A study conducted by a group of professors led by Meng-Hua Zhu, associate professor of the State Key Laboratory of Lunar and Planetary Sciences at Macau University of Science and Technology (MUST), was published in the journal Nature on July 10.
In the study titled “Reconstructing the late-accretion history of the Moon,” the team carried out a detailed reconstruction that explains the relative scarcity of highly siderophile (iron-loving) elements on the moon, and gives new insight into the development and late accretion (growth) history of the moon.
Researchers modeled the impact events that would have brought the material to the earth and moon, validated using the number of actual craters on the moon. They found that because of the moon’s smaller size and lower gravity, meteorites that hit the moon left behind relatively less material than those that hit the earth.
Zhu and his colleagues calculated that the highly siderophile elements would have been retained in the lunar crust and mantle 4.35 billion years ago, later than previously thought and around the time the magma ocean covering the moon solidified. The highly siderophile elements arriving before that time would have been absorbed into the moon’s iron core.

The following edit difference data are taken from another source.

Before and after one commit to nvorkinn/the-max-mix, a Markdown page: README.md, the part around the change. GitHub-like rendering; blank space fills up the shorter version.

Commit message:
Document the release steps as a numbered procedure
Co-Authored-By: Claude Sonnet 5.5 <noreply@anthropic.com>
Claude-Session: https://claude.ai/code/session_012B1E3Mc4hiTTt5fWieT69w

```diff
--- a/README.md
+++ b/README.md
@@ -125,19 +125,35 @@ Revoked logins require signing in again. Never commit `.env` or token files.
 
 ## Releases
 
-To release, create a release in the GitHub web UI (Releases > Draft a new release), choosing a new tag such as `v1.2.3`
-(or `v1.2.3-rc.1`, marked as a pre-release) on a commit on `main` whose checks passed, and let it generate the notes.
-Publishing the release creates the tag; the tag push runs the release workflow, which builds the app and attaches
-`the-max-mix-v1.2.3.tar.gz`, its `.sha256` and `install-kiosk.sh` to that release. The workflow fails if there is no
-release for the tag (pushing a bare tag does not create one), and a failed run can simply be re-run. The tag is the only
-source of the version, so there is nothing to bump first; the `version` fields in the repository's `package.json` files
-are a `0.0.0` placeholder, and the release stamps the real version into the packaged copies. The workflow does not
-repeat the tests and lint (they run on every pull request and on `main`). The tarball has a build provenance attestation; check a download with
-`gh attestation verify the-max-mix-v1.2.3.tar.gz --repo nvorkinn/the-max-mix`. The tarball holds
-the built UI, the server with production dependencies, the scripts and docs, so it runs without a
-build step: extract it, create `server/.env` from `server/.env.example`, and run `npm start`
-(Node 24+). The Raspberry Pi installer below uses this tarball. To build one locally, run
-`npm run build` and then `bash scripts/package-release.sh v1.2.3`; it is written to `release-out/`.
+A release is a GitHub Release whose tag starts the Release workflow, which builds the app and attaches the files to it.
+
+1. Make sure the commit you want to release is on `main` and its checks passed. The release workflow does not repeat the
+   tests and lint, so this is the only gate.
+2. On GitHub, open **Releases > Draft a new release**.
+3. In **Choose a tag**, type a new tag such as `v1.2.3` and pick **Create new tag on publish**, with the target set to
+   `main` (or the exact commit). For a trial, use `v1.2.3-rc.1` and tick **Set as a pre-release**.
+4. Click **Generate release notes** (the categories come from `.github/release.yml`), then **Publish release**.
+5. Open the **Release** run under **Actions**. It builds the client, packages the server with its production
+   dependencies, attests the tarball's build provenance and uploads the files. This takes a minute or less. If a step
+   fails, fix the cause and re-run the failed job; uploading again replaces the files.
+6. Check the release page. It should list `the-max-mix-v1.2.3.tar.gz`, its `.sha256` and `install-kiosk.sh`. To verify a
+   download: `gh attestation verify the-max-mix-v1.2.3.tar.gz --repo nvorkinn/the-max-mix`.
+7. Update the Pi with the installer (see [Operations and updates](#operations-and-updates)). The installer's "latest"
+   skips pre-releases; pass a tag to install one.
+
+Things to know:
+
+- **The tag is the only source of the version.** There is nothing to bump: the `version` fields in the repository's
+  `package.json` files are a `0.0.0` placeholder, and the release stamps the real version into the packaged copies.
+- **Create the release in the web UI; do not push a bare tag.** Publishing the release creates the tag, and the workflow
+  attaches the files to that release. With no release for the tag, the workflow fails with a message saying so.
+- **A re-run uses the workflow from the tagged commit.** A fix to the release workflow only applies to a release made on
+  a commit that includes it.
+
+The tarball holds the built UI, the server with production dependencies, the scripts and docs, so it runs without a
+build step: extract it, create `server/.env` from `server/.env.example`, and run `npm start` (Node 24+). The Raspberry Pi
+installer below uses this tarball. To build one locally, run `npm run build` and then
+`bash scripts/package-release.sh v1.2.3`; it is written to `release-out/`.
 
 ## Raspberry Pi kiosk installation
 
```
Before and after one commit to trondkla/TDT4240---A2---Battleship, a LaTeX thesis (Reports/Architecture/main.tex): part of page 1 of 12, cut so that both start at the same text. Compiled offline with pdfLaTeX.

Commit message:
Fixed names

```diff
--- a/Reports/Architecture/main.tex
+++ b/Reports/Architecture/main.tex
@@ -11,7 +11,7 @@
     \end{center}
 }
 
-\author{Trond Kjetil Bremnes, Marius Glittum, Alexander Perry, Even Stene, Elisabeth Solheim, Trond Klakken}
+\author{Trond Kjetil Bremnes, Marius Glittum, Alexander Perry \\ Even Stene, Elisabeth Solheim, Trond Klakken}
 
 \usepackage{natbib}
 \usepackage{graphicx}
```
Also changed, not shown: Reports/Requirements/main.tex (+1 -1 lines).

Together, these factors account for the discrepancy in highly siderophile elements between the earth and moon. JZ